WASHINGTON: An American destroyer is holding naval exercises with Norwegian and British frigates just 115 miles off Russia’s Arctic coastline, capping two weeks of US and Russian maneuvering in the skies above Europe and the waters close to key terrain.
The UK-led drills are taking place in international waters, but inside Russia’s claimed 200 nautical mile Exclusive Economic Zone. (These zones restrict foreign commercial activity such as fishing and drilling, but military operations in another country’s EEZ are allowed under international law). The transit is the latest example of what looks to be a new normal for the Navy as more vessels move north into the Arctic, including what US and Norwegian officials say will be more US submarines calling at the refurbished port of Tromso, Norway, above the Arctic Circle.
The UK-led exercise is being led by the Royal Navy frigate HMS Sutherland, joined by the Arleigh Burke-class destroyer USS Ross, British Royal Fleet Auxiliary RFA Tidespring, and Royal Norwegian frigate HNoMS Thor Heyerdahl, and Danish and Norwegian patrol aircraft.
The small task force is operating off Russia’s Fisherman peninsula, a small protrusion that makes up part of the larger Kola peninsula which houses Russia’s powerful Northern Fleet and the country’s main submarine base, and bristles with missile batteries.
Though the ships are close to the Russian mainland, “all activity taking place these coming days will be in International waters,” Norway’s National Joint Headquarters spokesman Lt. Col. Ivar Moen told me via email.
That only means so much to the watchful Russians nearby, however. On Tuesday, a Russian MiG-29 fighter jet attached to the Northern Fleet intercepted a Norwegian P‑3 Orion over the Barents Sea, the latest in a string of Russian intercepts of Norwegian surveillance planes that have increased tensions in the region. On Saturday, a MiG-31 fighter trailed another Norwegian P‑3 over international waters, marking the third consecutive day Russian planes intercepted Norwegian aircraft.
So far, there have been no reports of Russian ships or submarines shadowing the NATO ships.
The British Royal Navy said in a statement that pushing the small task force into the High North “demonstrates the commitment of the UK and its allies to freedom of access and navigation in the region.”
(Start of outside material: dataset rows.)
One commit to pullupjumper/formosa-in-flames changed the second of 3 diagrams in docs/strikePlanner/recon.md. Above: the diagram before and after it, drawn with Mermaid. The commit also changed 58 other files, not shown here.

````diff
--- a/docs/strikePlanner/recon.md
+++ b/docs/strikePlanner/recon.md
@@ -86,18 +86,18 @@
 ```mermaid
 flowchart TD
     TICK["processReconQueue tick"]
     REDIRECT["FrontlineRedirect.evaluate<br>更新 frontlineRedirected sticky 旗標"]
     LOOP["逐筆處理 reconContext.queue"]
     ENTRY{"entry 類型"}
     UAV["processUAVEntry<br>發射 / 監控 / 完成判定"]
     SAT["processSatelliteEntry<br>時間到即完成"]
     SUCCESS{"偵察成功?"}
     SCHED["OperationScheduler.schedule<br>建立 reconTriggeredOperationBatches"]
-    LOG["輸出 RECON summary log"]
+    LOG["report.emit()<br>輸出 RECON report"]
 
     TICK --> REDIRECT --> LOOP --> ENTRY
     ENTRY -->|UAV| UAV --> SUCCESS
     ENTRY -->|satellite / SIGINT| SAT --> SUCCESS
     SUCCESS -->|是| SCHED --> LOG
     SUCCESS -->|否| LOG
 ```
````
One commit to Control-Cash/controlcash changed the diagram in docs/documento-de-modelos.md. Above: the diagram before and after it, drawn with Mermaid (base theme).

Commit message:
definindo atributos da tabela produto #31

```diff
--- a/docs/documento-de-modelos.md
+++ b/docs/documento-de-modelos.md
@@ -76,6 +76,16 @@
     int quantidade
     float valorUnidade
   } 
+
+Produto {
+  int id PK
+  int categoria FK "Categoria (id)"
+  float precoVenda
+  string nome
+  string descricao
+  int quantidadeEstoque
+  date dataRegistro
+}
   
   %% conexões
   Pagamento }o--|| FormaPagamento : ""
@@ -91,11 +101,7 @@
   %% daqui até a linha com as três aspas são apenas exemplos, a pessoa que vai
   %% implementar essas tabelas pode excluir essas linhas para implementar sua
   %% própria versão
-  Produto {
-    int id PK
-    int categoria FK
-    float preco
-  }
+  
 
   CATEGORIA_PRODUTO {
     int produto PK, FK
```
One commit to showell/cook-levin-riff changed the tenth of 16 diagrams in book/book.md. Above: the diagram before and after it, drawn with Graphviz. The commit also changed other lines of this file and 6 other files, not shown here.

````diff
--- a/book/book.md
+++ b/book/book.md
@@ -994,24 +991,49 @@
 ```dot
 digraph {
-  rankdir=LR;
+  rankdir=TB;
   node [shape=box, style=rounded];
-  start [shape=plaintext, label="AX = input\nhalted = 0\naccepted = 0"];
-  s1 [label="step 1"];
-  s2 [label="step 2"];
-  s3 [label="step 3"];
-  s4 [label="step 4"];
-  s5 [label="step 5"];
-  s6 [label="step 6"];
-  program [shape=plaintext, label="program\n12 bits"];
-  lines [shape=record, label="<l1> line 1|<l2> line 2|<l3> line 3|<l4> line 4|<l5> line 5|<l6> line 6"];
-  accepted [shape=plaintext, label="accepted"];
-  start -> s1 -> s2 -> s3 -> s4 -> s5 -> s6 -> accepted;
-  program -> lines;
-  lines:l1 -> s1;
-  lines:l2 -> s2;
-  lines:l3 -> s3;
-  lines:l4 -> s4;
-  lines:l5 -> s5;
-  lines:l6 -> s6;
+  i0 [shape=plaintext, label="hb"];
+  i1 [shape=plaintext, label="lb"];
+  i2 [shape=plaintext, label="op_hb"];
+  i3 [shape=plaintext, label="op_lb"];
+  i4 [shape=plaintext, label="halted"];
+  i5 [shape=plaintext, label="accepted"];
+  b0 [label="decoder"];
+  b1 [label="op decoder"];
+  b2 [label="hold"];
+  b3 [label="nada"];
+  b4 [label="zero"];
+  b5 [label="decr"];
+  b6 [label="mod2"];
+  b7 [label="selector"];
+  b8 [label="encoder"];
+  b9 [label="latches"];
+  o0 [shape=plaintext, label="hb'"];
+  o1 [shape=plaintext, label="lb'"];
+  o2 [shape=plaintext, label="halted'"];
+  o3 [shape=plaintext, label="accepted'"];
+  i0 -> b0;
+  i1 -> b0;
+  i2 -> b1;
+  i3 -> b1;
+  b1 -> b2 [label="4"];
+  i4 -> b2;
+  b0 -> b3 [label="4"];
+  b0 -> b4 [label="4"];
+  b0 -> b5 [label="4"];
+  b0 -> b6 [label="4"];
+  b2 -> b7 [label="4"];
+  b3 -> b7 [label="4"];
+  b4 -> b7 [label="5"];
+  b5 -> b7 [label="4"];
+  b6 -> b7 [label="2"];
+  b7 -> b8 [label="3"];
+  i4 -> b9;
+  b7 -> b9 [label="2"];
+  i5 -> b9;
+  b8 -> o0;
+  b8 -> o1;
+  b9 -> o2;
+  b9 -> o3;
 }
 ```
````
The remark is a nod toward Russian claims in the Arctic, and Moscow’s suggestions it has the right to regulate sea traffic along its expansive Arctic coastline. The Barents Sea along the Kola peninsula is a particularly sensitive area, as it’s how Russia’s Northern Fleet pushes out into the North Atlantic.
Vice Adm. Gene Black, commander, US Sixth Fleet said, “our maritime advantage continues to be our strong, cohesive partnerships,” said. “Our forces are able to conduct sustained operations in the vital waterways in the Arctic because of the support and cooperation of our international partners, allowing us to be present together where and when it matters.”
“This opportunity to train with Norway and the U.K. is invaluable to the crew,” said Ross’s commanding officer, Cmdr. John D. John. “Our Sailors have been working with their counterparts on other ships to gain proficiency in maneuvers at-sea, air operations, tactics, and communications and we look forward to carrying this over to our other operations throughout the region.”
The US and UK operated together in the Barents in May, when the destroyers USS Donald Cook, USS Porter, and USS Roosevelt were joined by the Royal Navy’s HMS Kent in a series of exercises.
The Roosevelt also wrapped up a 50-day patrol to the region on Aug. 27 during which it participated in NATO’s anti-submarine Dynamic Mongoose exercise.
“The realistic and relevant training we are conducting here in the Barents cannot be replicated anywhere else,” said Cmdr. John. “This proves we can operate anywhere in the region with our allies.”